Yesterday wasn’t much better. I was mean and not very fun and I didn’t get excited about their fort. Sometimes I look at their tired red cheeks as the tears well up and think that I really must be the worst and meanest mom ever. I don’t even think Theo meant to throw the snow on Sophie, but when it landed on her I just lost it on him.
After we spent about 20 minutes outside, most of which I spent dragging a double stroller through slop and grey snow (the goal was the bank, but we never made it), I followed a crying Theo with cold hands up the stairs and had him sit on the stairs while I violently pulled on his boot with one hand and held Sophie like a football in the other. After the second or third yank and him not giving me any resistance at all with which to pull against, I let out a loud and definite “FUCK.” I was done. Theo got quiet. He said, “Mom, you just said FUCK. That’s a bad word.” Evie comes up the stairs behind us, letting us know that she was ready to come inside. As if she had a choice. “Evie, mommy just said FUCK.” On the one hand, hearing a chubby three year old say the F bomb with such conviction and clarity and gravity is kind of funny, it was like a role reversal where I was the naughty kid and he was the responsible parent. On the other hand, I just said fuck in front of my three year old. The thing is, I don’t even cuss that much. It just doesn’t sound honest coming from me, it comes off as me trying to be rebellious or something when in reality, I usually yell out FUDGE COOKIES! when I stub my toe. I took a deep breath, confirmed to my kids that yes, that is a bad word and no, mommy should not say it. And then I let it go. Because if I kept talking about it they’d remember the word.

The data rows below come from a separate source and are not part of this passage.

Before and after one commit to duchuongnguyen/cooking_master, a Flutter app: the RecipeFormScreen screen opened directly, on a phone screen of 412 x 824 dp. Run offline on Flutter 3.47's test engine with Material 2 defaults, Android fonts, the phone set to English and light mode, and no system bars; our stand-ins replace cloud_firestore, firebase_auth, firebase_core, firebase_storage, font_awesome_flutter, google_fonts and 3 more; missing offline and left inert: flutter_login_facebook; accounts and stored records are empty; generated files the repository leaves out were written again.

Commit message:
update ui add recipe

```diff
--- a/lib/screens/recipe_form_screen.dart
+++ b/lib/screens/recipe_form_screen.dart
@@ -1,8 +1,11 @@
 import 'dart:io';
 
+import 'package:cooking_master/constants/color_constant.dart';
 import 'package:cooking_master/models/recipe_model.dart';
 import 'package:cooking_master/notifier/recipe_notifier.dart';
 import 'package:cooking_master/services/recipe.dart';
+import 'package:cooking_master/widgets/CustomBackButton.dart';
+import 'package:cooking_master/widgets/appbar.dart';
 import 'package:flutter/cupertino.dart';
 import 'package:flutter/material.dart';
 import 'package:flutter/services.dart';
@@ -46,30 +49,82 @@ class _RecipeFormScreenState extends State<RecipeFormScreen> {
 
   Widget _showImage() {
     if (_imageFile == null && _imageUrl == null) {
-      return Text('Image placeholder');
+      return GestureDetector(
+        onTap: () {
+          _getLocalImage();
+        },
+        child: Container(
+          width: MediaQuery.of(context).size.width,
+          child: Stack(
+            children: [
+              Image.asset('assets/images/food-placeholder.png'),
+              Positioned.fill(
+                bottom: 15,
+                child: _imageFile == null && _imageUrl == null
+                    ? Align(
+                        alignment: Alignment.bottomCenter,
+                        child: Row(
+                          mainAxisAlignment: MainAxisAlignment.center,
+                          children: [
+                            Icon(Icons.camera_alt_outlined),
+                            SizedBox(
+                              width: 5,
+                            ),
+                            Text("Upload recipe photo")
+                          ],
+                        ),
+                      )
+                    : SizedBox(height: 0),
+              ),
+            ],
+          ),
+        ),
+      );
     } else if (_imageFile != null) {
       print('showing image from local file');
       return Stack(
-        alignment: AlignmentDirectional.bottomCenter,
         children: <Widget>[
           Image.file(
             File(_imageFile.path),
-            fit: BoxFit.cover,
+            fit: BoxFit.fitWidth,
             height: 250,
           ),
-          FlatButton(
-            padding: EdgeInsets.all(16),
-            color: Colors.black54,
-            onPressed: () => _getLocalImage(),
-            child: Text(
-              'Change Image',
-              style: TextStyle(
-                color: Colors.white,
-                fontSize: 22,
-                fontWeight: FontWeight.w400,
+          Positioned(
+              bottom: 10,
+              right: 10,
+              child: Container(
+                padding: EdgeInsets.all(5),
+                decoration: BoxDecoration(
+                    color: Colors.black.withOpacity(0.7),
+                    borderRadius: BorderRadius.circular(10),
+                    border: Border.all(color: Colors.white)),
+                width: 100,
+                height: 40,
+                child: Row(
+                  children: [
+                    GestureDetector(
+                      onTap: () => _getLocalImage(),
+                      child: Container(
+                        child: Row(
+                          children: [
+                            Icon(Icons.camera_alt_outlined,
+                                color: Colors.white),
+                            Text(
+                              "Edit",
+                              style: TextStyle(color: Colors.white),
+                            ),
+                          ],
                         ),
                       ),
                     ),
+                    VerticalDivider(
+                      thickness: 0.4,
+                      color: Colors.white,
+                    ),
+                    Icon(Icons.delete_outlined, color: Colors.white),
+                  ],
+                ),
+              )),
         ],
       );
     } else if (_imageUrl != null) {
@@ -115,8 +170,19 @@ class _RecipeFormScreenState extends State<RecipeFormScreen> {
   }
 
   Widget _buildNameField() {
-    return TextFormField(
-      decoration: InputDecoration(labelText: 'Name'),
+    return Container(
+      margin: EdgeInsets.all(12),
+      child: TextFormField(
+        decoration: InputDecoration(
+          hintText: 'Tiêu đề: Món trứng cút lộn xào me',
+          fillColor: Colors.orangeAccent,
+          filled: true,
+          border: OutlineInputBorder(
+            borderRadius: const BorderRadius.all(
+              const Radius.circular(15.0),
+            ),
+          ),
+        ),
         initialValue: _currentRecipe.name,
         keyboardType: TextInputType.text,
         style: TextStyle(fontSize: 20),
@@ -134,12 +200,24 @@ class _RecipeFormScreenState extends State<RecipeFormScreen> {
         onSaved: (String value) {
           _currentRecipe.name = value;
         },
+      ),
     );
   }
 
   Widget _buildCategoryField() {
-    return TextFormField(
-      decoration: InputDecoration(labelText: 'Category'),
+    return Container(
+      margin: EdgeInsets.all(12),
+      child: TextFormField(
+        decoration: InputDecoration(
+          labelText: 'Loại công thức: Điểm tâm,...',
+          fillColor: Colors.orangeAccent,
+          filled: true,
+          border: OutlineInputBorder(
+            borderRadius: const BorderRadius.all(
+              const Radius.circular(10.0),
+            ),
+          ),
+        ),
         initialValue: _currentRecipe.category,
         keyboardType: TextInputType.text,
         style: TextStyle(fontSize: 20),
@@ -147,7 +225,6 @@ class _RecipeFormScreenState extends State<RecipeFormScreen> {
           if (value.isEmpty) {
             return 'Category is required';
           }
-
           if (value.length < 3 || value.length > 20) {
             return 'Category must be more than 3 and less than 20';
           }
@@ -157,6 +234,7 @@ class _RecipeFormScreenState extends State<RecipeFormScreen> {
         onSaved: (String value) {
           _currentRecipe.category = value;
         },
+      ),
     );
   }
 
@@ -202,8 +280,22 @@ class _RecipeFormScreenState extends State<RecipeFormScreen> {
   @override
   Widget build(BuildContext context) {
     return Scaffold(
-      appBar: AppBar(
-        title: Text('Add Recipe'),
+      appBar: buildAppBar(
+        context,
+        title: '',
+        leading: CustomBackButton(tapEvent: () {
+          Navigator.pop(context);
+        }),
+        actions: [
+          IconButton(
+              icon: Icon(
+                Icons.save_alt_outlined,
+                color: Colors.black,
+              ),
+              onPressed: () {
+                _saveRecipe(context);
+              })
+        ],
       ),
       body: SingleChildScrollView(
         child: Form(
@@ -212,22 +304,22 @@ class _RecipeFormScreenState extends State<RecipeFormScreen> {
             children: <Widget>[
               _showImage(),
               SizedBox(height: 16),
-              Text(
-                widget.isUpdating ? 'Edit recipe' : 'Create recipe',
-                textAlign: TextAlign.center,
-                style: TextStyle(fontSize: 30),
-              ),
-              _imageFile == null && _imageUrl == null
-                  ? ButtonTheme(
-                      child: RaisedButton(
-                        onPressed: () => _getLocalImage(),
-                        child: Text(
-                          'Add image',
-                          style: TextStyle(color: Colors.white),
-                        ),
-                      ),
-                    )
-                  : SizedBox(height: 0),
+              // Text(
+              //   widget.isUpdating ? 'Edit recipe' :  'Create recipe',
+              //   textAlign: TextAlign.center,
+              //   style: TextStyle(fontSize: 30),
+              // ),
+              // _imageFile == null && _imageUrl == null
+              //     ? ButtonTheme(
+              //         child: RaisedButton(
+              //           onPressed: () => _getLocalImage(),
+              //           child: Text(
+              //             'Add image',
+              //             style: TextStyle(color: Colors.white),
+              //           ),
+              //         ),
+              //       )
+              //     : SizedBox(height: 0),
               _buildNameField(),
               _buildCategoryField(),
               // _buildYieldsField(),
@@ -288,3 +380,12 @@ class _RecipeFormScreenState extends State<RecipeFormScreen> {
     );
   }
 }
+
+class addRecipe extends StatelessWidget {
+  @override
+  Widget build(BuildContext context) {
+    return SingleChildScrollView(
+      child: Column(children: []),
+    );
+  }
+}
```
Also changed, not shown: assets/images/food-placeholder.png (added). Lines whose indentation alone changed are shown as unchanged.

This wasn’t even supposed to be about the hard days and the ugly, desperate moments as a mom, as a person. I really just wanted to tell you guys about Linus and how I become like a kid again when the snow starts falling. Because Linus was fun and exciting and I really am glad I got to take Ev and Theo out in it. I’m glad we got to stop for hot chocolate and our customary Sunday doughnuts on the way home. But I guess this is also about how sometimes, at certain moments, even magic can be pretty unmagical in real life. Somehow this is about putting down what’s in my heart and knowing that it might not make sense to you, but hoping that it resonates with someone. “…and hope, as Chesterton said, is the power of being cheerful in circumstances that we know to be desperate. Writing can be a pretty desperate endeavor, because it is about some of our deepest needs: our need to be visible, to be heard, our need to make sense of our lives, to wake up and grow and belong.” (Anne Lamott, Bird by Bird)
Yea. That’s the crux of what I think is swirling around inside of me, much like Linus was inside of Chicago.